If you saw a woman with a 43-pound backpack strapped to her back and two walking sticks in southern Oakland County during the last few months, it was likely Cass Harris of Ferndale. She’s a woman on a mission.
And it’s a daunting one – to conquer one of the nation’s newest national scenic trails, the 1,200-mile Pacific Northwest Trail, which runs along our nation’s northern border with Canada, and to hike the entire trail over a three-month period. Alone.
Her journey, which started on the Fourth of July, required massive amounts of training – thus the 16-mile round-trip hikes to her job in Troy, along with boot camp and weight training – and planning. In fact, Harris has been planning her trip for more than 18 months. She mapped out the itinerary alone in January.
So why do this? The 43-year-old who works in research and development for a telecommunications company isn’t facing a divorce or existential crisis. Harris, who got permission from her bosses to take a three-month leave of absence, says the better question is why not? It’s about pushing herself to the limits.
“My biggest enjoyment is (being) outdoors,” Harris says. “...This is all me. Why would you not (do this)? Who doesn’t want to challenge themselves in such a way?”
Fifteen years ago, Harris wouldn’t have been able to push herself this far. Out of shape and overweight at 220 pounds, she really couldn’t enjoy the outdoors as much as she would’ve liked.
“I was very unhealthy and very overweight,” Harris remembers.
Then, inspired by a co-worker, she joined the Atkins diet plan and started getting fit. She loves bike riding and started doing endurance riding. Today, she’s lean and muscular. She actually gained weight for her hike because she estimates she’ll lose about 30 pounds on the trail.

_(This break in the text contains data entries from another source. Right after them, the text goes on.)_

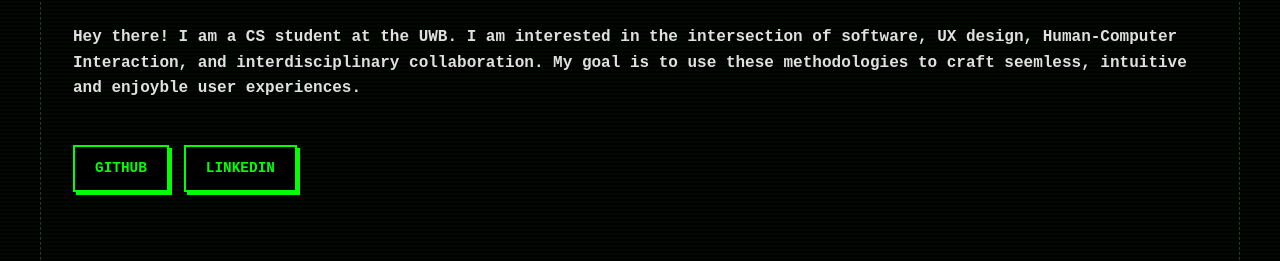
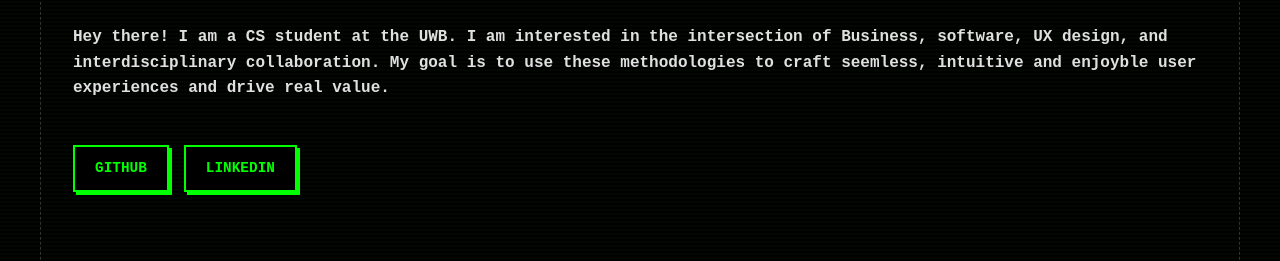
Before and after one commit to KenjiFH/Portfolio-site, a plain HTML site: page index.html in a window 1280 px wide. Shown: the part 323-584 px from the top of the page. Drawn offline with Linux system fonts and the light colour scheme.

Commit message:
revised bio

```diff
--- a/index.html
+++ b/index.html
@@ -23,7 +23,7 @@
         <h1>Kenji FAhselt.</h1>
             <h2>UW CS student - Focusing on the User</h2>
             <p>
-             Hey there! I am a CS student at the UWB. I am interested in the intersection of software, UX design, Human-Computer Interaction, and interdisciplinary collaboration. My goal is to use these methodologies to craft seemless, intuitive and enjoyble user experiences.
+             Hey there! I am a CS student at the UWB. I am interested in the intersection of Business, software, UX design, and interdisciplinary collaboration. My goal is to use these methodologies to craft seemless, intuitive and enjoyble user experiences and drive real value.
             </p>
 
         <div style="margin-top: 1.5rem; display: flex; gap: 15px">
```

Harris chose the Pacific Northwest Trail, which former President Barack Obama named a scenic trail in 2009, because it’s much less traveled than more popular trails such as the Pacific Crest Trail or the Appalachian Trail. People often ask if she’s doing the “Reese Witherspoon” trail – she starred in the movie adaptation of Cheryl Strayed’s hugely popular “Wild” memoir – but that was the Pacific Crest Trail.
Instead, she’ll hike the entire Pacific Northwest Trail from beginning to end, starting at Montana’s Glacier National Park and ending at at Cape Alava in Washington’s Olympic National Park.
“I’m actually doing Point A to Point B. It’s the full trail,” says Harris.
Just days before her departure, sitting on her sofa in her Ferndale home, Harris studied details maps of elevations and snow levels. She’d already created an exhaustive Excel spreadsheet, detailing every leg of her trip. Her sister, Dedina, will mail her supplies and ready-to-eat meals at stops along the trail.
Harris isn’t worried about hiking the trail alone (her sister, her regular hiking partner, couldn’t get away for three months). She knows she’ll meet fellow hikers along the way. Bears are a bigger concern (she plans to buy bear spray when she arrives in Wyoming’s Glacier Park and will hike with a small gun and a GPS tracker). She’s also worried about eating properly along the way.
“The hardest part is going to be not pushing myself beyond my limit,” says Harris, who should finish by Sept. 17.
It’ll also be weird for Harris, a news junkie, to check out of the world for 74 days. But for her, the journey is about boiling down her existence and survival to basic necessities – one foot, in front of another.
“It’ll be day after day after day of earning my sleep, earning my food, earning that next day,” says Harris. “...This is a once in a lifetime thing.”